Well, it may have happened to you too: you begin writing a story and you are absolutely into it. You write for days, possessed by your muse and then, at some point… No inspiration, no words, no ideas. Nothing anymore.
You realize the story as you imagined it, has flaws.
Well, wanna hear a secret?
Every story has flaws.
In the beginning at least.
The Real Reason Why You’re Stuck
If you are stuck in the middle of your story and you lost your hope and will, there can be only one deep reason, apart from the mythological writer’s block: you don’t know what you are supposed to write anymore.
Because you realized you were on the wrong path, maybe.
Now, that’s something that can happen both to planners – like me – or to pantsers, and for both types of writers, I think the key is forcing yourself to focus only on that single story, for some time.
That could sound strange to you: too many other writers in such moments suggest to leave the story aside for some time and dedicate yourself to write something different.
Get yourself some time to focus on that single story. A week, two weeks, a month. Do nothing else than thinking about ideas for that story, and keep your writing in shape with simple, not-demanding writing exercise.
You’ll eventually find the solution to your impasse.
For this to work, it’s better to do it in a structured way.
Write down the list of each chapter/scene of your story with only one sentence describing them, so that you can “re-experience” your tale from beginning to end in just a couple of minutes (a simple version of what you should do during the information consistency check phase, yes!)
Put it in your smartphone or in a small paper notebook, put it on something you always carry with you.
Then every time you have an idea, even if it seems strange, add it.
Do not write it, yet.
Let your ideas grow inside you. Read and re-read your summary until some of the ideas make sense together.
And then, once you have it, there’s no excuse anymore.
Write it till the end.
On a side note, sometimes, it makes sense to leave a story halfway through. I did it with “Huntress“, because even if I knew (and still know) where I wanted to head to, I wanted to do something different.

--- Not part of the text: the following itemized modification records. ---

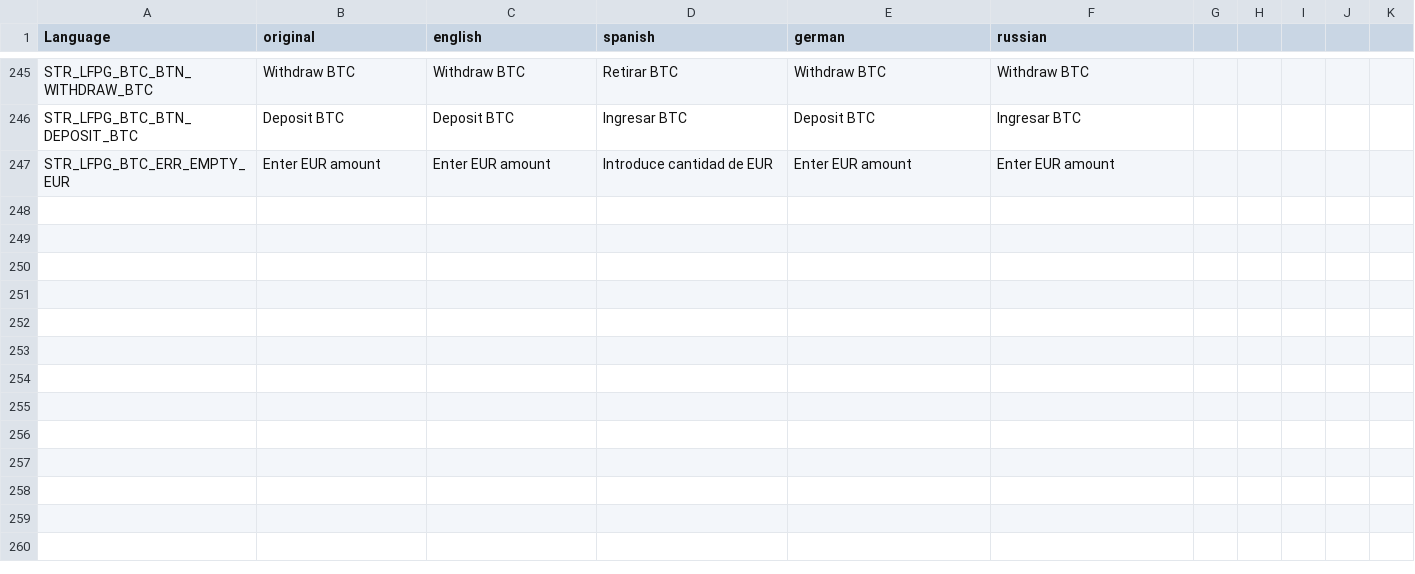
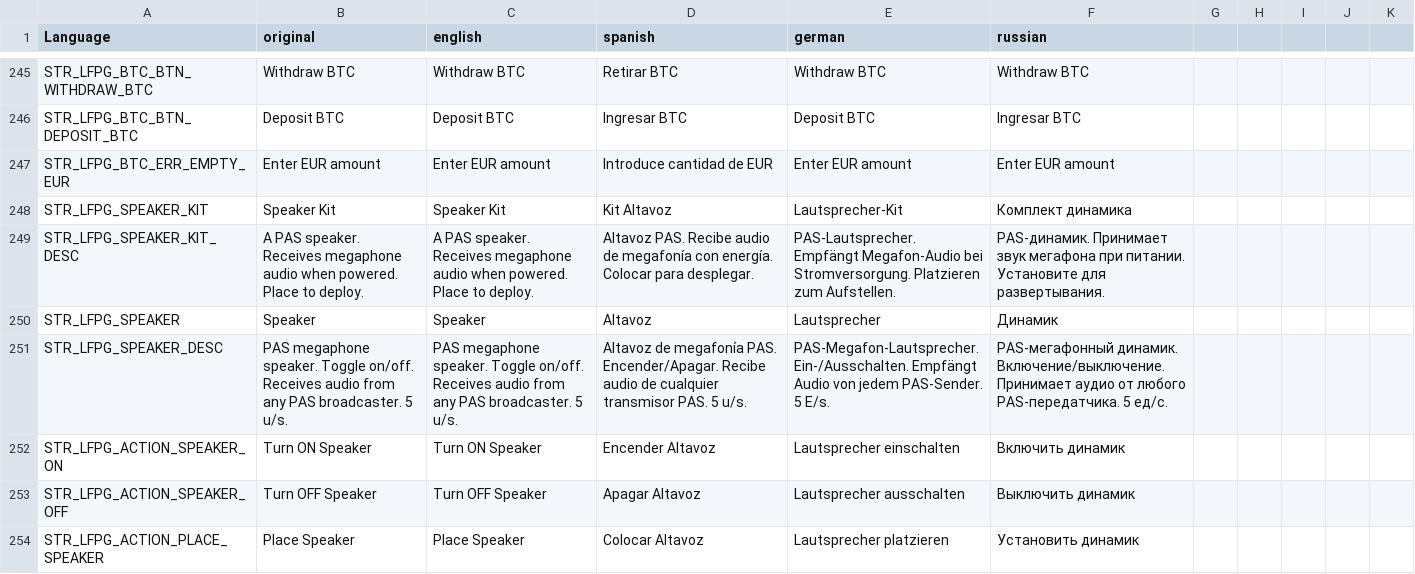
Before and after one commit to willy92wins/LFPowerGrid, a CSV file: stringtable.csv, drawn as a sheet; only a part is shown, gaps mark what is left out.

Commit message:
+SPEAKER

```diff
--- a/stringtable.csv
+++ b/stringtable.csv
@@ -247 +247,8 @@
 "STR_LFPG_BTC_ERR_EMPTY_EUR","Enter EUR amount","Enter EUR amount","Introduce cantidad de EUR","Enter EUR amount","Enter EUR amount"
+"STR_LFPG_SPEAKER_KIT","Speaker Kit","Speaker Kit","Kit Altavoz","Lautsprecher-Kit","Комплект динамика"
+"STR_LFPG_SPEAKER_KIT_DESC","A PAS speaker. Receives megaphone audio when powered. Place to deploy.","A PAS speaker. Receives megaphone audio when powered. Place to deploy.","Altavoz PAS. Recibe audio de megafonía con energía. Colocar para desplegar.","PAS-Lautsprecher. Empfängt Megafon-Audio bei Stromversorgung. Platzieren zum Aufstellen.","PAS-динамик. Принимает звук мегафона при питании. Установите для развертывания."
+"STR_LFPG_SPEAKER","Speaker","Speaker","Altavoz","Lautsprecher","Динамик"
+"STR_LFPG_SPEAKER_DESC","PAS megaphone speaker. Toggle on/off. Receives audio from any PAS broadcaster. 5 u/s.","PAS megaphone speaker. Toggle on/off. Receives audio from any PAS broadcaster. 5 u/s.","Altavoz de megafonía PAS. Encender/Apagar. Recibe audio de cualquier transmisor PAS. 5 u/s.","PAS-Megafon-Lautsprecher. Ein-/Ausschalten. Empfängt Audio von jedem PAS-Sender. 5 E/s.","PAS-мегафонный динамик. Включение/выключение. Принимает аудио от любого PAS-передатчика. 5 ед/с."
+"STR_LFPG_ACTION_SPEAKER_ON","Turn ON Speaker","Turn ON Speaker","Encender Altavoz","Lautsprecher einschalten","Включить динамик"
+"STR_LFPG_ACTION_SPEAKER_OFF","Turn OFF Speaker","Turn OFF Speaker","Apagar Altavoz","Lautsprecher ausschalten","Выключить динамик"
+"STR_LFPG_ACTION_PLACE_SPEAKER","Place Speaker","Place Speaker","Colocar Altavoz","Lautsprecher platzieren","Установить динамик"
```
Also changed, not shown: 17 other files.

I’ll finish it, sooner or later, probably. But In this case, it’s simply not the right time for me to write that ending.